When the Neighbor Came to Make a Phone Call
GALERIE PETRA VANKOVA
February 5–March 12
25-02-2011 08:00 | Travis Jeppesen
A quiet resentment has been evident in relations between Czechs and Germans for much of the past century. Among other events, the expulsion by force of more than three million ethnic Germans residing in the Czech Sudetenland following World War II has left an unhealed scar that forms the symbolic border dividing the two nations. A new short film work by Mark Ther, Pflaumen (Plums), 2011, poignantly examines this affair through the simple story of a young Sudeten German boy and his mother.
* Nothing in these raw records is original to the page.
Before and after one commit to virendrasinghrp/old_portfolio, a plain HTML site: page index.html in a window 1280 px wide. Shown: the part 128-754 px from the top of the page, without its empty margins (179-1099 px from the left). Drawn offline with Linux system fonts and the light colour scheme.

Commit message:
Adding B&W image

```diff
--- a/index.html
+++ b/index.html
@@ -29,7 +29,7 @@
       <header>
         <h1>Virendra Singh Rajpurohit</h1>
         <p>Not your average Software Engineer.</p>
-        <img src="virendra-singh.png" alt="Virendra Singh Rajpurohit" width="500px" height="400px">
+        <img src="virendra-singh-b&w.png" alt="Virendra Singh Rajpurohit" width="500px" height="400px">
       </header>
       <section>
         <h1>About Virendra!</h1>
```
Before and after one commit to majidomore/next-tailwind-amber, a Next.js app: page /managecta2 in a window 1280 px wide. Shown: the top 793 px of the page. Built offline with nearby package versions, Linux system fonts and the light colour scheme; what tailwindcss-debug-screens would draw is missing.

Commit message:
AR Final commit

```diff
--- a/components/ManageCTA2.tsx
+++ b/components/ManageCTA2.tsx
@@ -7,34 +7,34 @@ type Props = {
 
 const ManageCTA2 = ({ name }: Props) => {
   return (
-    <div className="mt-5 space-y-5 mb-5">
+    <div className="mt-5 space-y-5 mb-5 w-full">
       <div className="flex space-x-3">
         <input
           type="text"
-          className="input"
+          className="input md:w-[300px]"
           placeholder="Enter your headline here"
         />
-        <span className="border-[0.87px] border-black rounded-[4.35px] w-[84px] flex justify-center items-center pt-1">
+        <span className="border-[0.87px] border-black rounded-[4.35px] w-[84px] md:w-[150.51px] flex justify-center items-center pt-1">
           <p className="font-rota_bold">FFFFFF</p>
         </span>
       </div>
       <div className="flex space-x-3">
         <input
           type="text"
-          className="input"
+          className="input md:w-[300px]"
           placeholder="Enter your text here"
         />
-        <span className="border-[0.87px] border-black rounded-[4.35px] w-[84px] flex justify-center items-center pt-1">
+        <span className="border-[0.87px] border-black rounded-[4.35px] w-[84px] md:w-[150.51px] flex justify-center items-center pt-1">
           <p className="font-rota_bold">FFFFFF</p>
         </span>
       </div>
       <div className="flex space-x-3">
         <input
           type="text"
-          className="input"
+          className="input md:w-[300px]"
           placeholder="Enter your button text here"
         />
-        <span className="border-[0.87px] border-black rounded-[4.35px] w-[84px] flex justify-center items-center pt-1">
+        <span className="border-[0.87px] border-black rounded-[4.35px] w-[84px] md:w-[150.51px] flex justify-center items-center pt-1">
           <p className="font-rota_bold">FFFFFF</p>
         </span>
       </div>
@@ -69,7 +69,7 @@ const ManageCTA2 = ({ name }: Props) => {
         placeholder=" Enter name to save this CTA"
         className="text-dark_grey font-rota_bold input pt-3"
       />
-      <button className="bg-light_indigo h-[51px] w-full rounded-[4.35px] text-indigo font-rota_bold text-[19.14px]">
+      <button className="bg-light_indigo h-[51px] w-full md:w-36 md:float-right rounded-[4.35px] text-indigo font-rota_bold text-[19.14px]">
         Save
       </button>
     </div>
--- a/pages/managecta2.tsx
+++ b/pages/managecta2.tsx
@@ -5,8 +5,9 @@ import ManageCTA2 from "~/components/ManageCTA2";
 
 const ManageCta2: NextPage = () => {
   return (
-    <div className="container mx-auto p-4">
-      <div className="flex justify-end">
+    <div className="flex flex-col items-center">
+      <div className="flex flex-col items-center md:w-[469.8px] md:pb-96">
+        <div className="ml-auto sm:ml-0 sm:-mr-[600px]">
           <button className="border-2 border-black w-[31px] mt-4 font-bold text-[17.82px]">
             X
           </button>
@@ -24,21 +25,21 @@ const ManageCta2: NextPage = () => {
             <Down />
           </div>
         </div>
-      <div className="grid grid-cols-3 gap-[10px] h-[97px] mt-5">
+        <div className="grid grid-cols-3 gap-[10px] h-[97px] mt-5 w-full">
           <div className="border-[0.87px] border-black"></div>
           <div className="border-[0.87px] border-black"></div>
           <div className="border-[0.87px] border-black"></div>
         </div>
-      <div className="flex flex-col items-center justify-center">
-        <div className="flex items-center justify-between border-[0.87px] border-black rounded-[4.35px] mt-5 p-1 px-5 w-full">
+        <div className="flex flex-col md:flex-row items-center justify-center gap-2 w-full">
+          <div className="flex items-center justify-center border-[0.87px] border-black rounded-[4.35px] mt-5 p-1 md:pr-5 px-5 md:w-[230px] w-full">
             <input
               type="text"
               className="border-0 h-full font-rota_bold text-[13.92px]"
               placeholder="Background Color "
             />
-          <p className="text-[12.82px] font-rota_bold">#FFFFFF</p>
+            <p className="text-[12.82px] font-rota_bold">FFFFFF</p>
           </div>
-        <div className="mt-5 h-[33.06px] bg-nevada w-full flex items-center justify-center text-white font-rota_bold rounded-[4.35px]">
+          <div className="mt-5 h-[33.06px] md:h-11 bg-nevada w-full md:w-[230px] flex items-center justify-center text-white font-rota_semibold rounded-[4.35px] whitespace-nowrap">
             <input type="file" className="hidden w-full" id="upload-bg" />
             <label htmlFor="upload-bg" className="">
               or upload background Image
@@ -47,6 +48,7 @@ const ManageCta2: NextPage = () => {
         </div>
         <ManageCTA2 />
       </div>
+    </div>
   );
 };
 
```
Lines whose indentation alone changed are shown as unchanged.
Alongside a new work by Ondrej Brody and Kristofer Paetau, it is one of the highlights in this group exhibition, which also includes pieces by Martin Kohout and Ivan Svoboda, gathering bold new statements in young Czech art.
It could be said that the goal of Brody and Paetau’s ongoing collaborative project is to test the permissive limits of the “contemporary.” While it might be true that “anything goes” in contemporary art (as long, presumably, as one can sell it), effectively signaling the death of the avant-garde, these artists still manage to find novel ways to shock, disgust, and offend in their interventionist actions, which in the past have included vomiting at art fairs, making carpets out of dog fur, and performing uninvited analingus on a male curator at an opening. In their latest video, Ein lebendiger Gartenzwerg in Bad Ems (Live Garden Gnome in Bad Ems), 2010, the pair hired Josef Zeman, a Czech actor of small stature, to embody a garden gnome––that universal symbol of rural German kitsch––in the Rhineland village of Bad Ems. The action not only furthers the artists’ excavation of bad taste but characteristically serves as a sociopolitical provocation, as a narrator in the work points out (in absurdly German-accented English): “A recent problem was the production of cheap garden gnomes by plagiarism, which came . . . from Eastern Europe. Accordingly, the Live Garden Gnome in Bad Ems also comes from Eastern Europe since it was cheaper than a German one.”
source: Artforum International Magazine
author: Travis Jeppesen